Dev Diaries Episode 2: Lessons learned the hard way with dependencies
We’re working on adding OpenID Connect to the app. Luckily for us we only needed to create a client rather than the server, that was being handled by another team. Theres a saying in software, don’t roll your own security. And for us that naturally lead us to looking for a dependency. We also noted that OpenID certifies packages for compliance to the spec, pretty handy! We found two for Angular that we thought would work. The first one we tried was a bit of a dud for our cordova setup so we flipped to the other. This worked well and we managed to get the flow to work.
OpenID comes with tokens, these are used to talk to a protected API. They can expire and if they do we can exchange for a new one. It was this exchange task that was the beginning of our problems. Our issue was trying to make the exchange process work with a device that maybe offline for long periods of time. The plugin would simply keep trying every few seconds which caused our logger to fill up with lots of failed requests.
We tried everything to keep the dependency. We tried patching the dependency using something like patch package but this wasn’t possible because of the way angular packages are precompiled, perhaps it’s possible but that is beyond my skills. We tried treating it like a black box, changing the responses from requests to blank ones. This also didn’t work. We even looked at alternative dependencies but they also had issues one way or another.
In the end we were left with only one option. Write our own. In some ways after going down that rabbit hole I’m kinda glad. Writing the code ourselves is daunting in the sense of doing it wrong bu at least its our code, we have the ability to fix it if we need.
What I’ve learned from this process is that you should use dependencies, but maybe with a little care and nuance which might not always be apparent at the time.
Theres a lot that some dependencies offer. They’re often authored by multiple people over a period of years so the code is usually quite well battle tested across a bunch of projects and contexts. This is useful as it decreases the risk of bugs. Sometimes they can also be certified by an external body, for example OpenID projects can be certified for compliance against the spec which is what drew us to using a dependency.
But be careful. It’s worth taking the time to look at the dependencies available to you. Look at the common things like:
- How many authors are there?
- Whats the activity like on the repository? Is there a lot of recent action or has it been untouched for years? This might not be a bad thing if the dependency does what it needs to and has no bugs but it could also be a sign of a dead project.
- Whats the license like? Can you even use this dependency? Is there a fee you need to pay?
But there are also more nuanced things to look at, personal to you and your team / project.
Check out the code. How much of what it does is relevant to your needs? For example the dependency we were using was complaint to the entire OpenID Connect spec. We only needed the Authorization Code flow so a lot of the code in the dependency was redundant. When it came to something being wrong we had a lot of irrelevant code to comb through to understand what was going on.

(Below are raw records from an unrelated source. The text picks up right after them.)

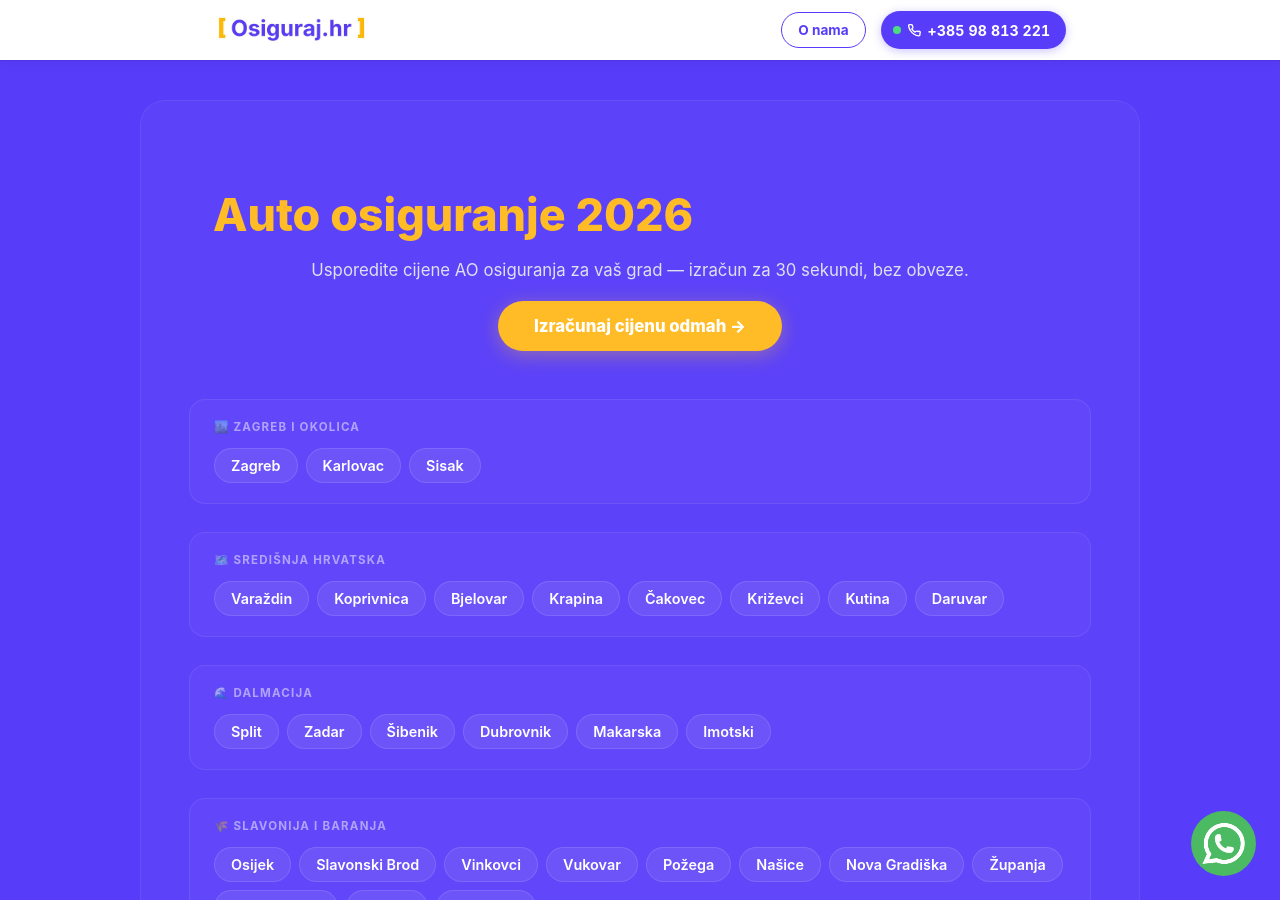
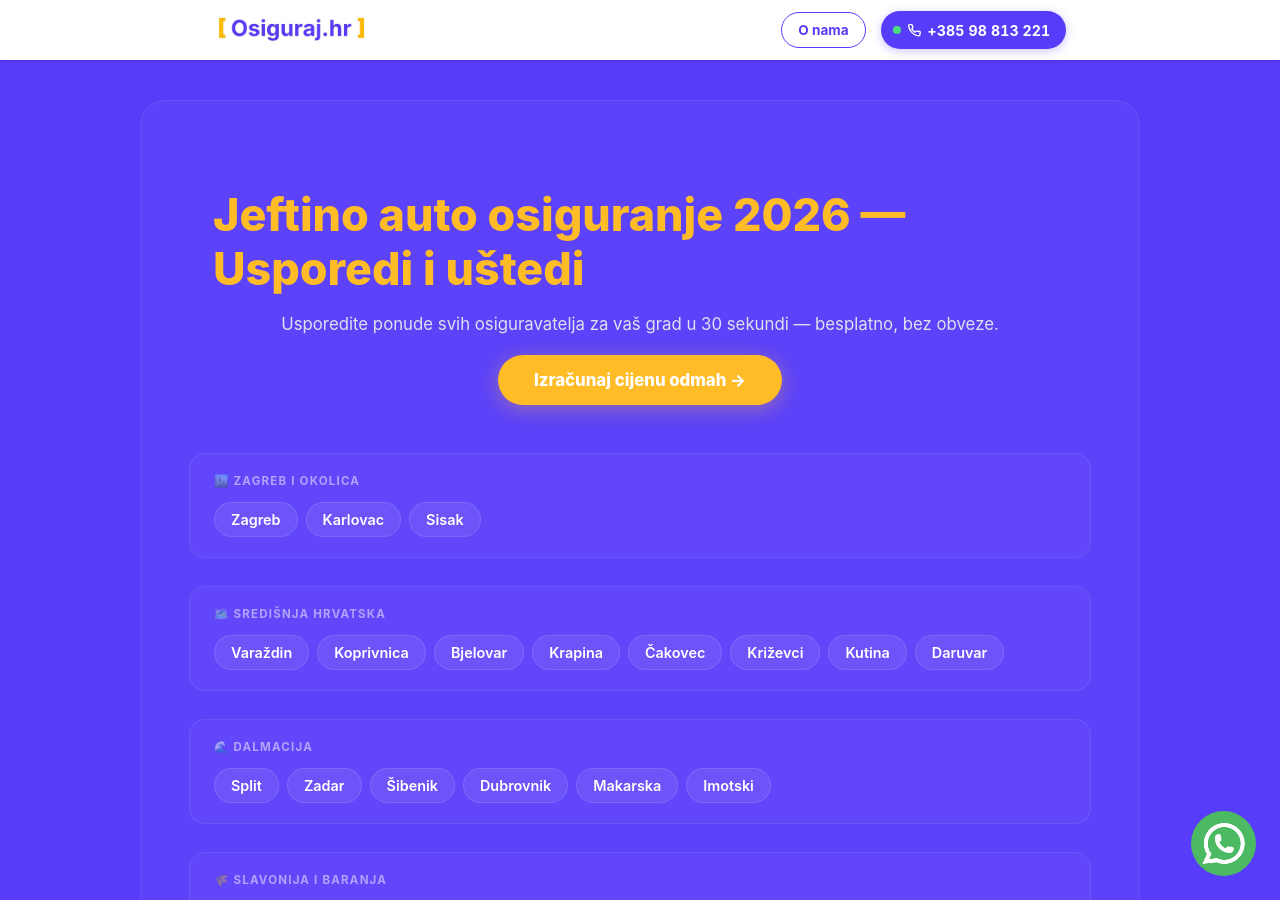
Before and after one commit to Filip-Gale/OsigurajHR, a Jekyll site: the page built from auto-osiguranje/index.md, in a window 1280 px wide and 900 px high. Built offline with Jekyll 4.4.1, drawn with Linux system fonts in a browser that asks for light colours.

Commit message:
SEO: h1 auto-osiguranje index — jeftino + usporedi + uštedi
Co-Authored-By: Claude Sonnet 4.6 <noreply@anthropic.com>

```diff
--- a/auto-osiguranje/index.md
+++ b/auto-osiguranje/index.md
@@ -6,8 +6,8 @@ permalink: /auto-osiguranje/
 ---
 
 <div class="ao-hero">
-<h1 class="ao-hero-title">Auto osiguranje 2026</h1>
-<p class="ao-hero-sub">Usporedite cijene AO osiguranja za vaš grad — izračun za 30 sekundi, bez obveze.</p>
+<h1 class="ao-hero-title">Jeftino auto osiguranje 2026 — Usporedi i uštedi</h1>
+<p class="ao-hero-sub">Usporedite ponude svih osiguravatelja za vaš grad u 30 sekundi — besplatno, bez obveze.</p>
 <a href="/izracunaj-cijenu/" class="ao-cta-btn">Izračunaj cijenu odmah →</a>
 </div>
 
```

If you do need to tweak, can you? Without it being a bit of a pain in the bum. Some dependencies that are a bit larger make use of adapter / strategy patterns that allow you to write custom code that adheres to an interface the dependency asks for. If you can’t is it patchable?
Lastly should you need to switch to something else, what options are available to you? Are you spoilt for choice or is it more slim pickings? If its the latter how confident are you in being able to replace it with something you’ve written?
As for us, we’re on the road towards writing our own package. It’s a slow process but we’re getting there, cobbling together knowledge from specs and other projects to build something that works for us.
Hopefully this ends up turning out okay…